- [Directions for this task]: What lines below contain the string "className"? List them all.

Web document revisions:
* * * *

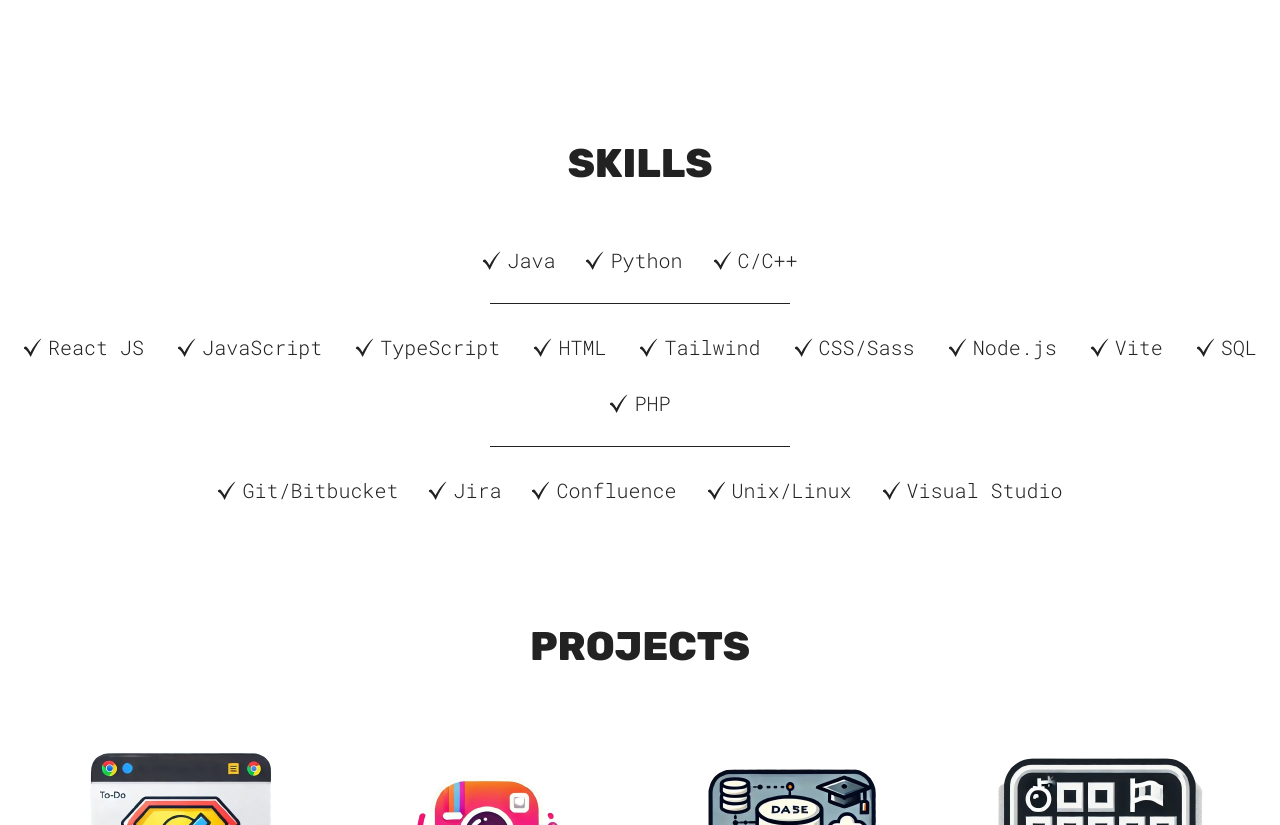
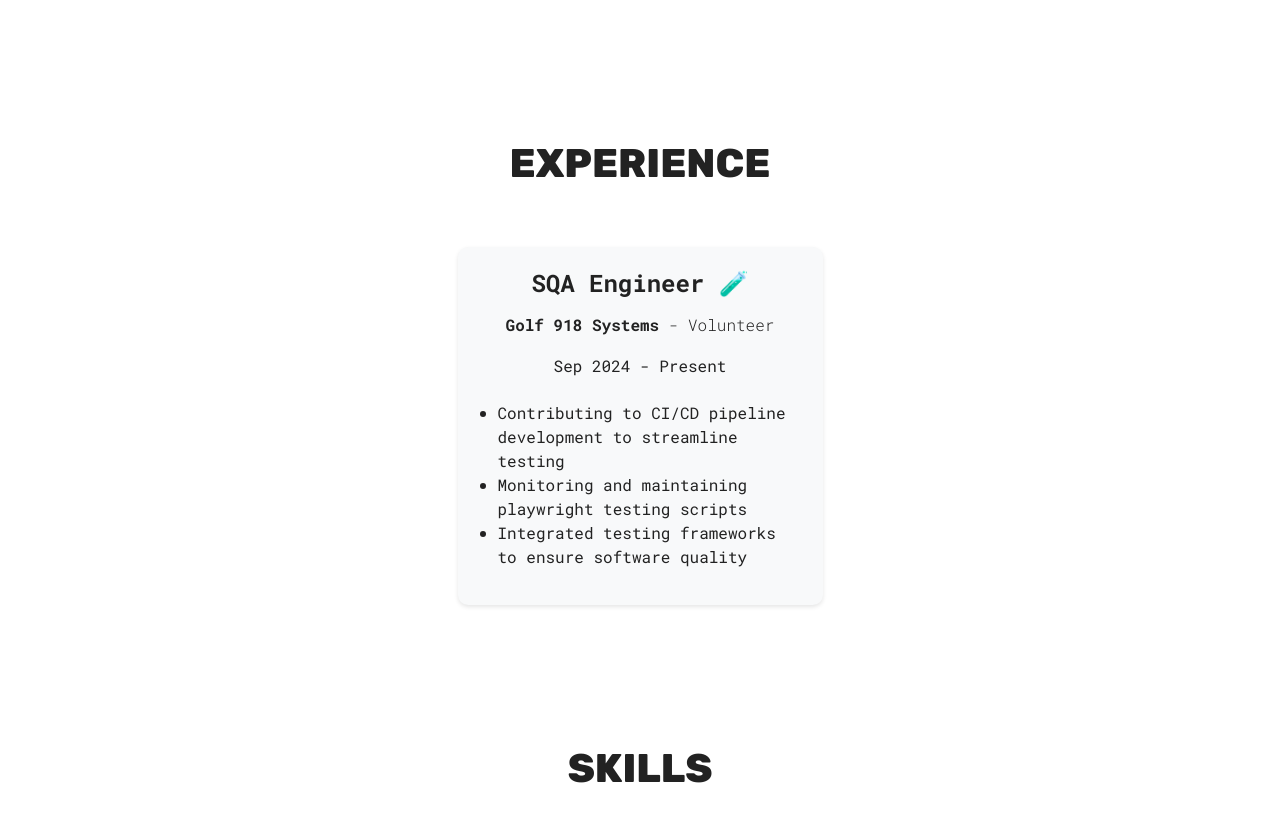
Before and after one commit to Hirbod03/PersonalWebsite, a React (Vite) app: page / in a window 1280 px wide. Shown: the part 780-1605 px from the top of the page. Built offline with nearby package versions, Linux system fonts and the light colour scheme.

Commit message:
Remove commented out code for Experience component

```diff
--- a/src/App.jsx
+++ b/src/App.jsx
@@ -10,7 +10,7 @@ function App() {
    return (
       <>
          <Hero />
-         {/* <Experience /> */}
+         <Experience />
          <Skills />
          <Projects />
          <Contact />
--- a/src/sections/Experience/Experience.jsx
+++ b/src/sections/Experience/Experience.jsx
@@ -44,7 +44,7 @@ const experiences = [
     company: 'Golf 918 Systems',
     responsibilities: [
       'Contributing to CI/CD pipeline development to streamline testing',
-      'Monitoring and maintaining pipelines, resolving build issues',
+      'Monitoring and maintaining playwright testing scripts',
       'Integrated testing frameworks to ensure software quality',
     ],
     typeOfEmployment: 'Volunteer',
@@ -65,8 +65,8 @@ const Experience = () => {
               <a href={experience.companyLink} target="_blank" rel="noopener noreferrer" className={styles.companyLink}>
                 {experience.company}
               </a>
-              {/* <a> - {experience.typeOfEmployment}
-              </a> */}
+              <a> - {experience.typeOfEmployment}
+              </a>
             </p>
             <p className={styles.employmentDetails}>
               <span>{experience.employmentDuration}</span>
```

* * * *

- [Your solution]:
               <a href={experience.companyLink} target="_blank" rel="noopener noreferrer" className={styles.companyLink}>
             <p className={styles.employmentDetails}>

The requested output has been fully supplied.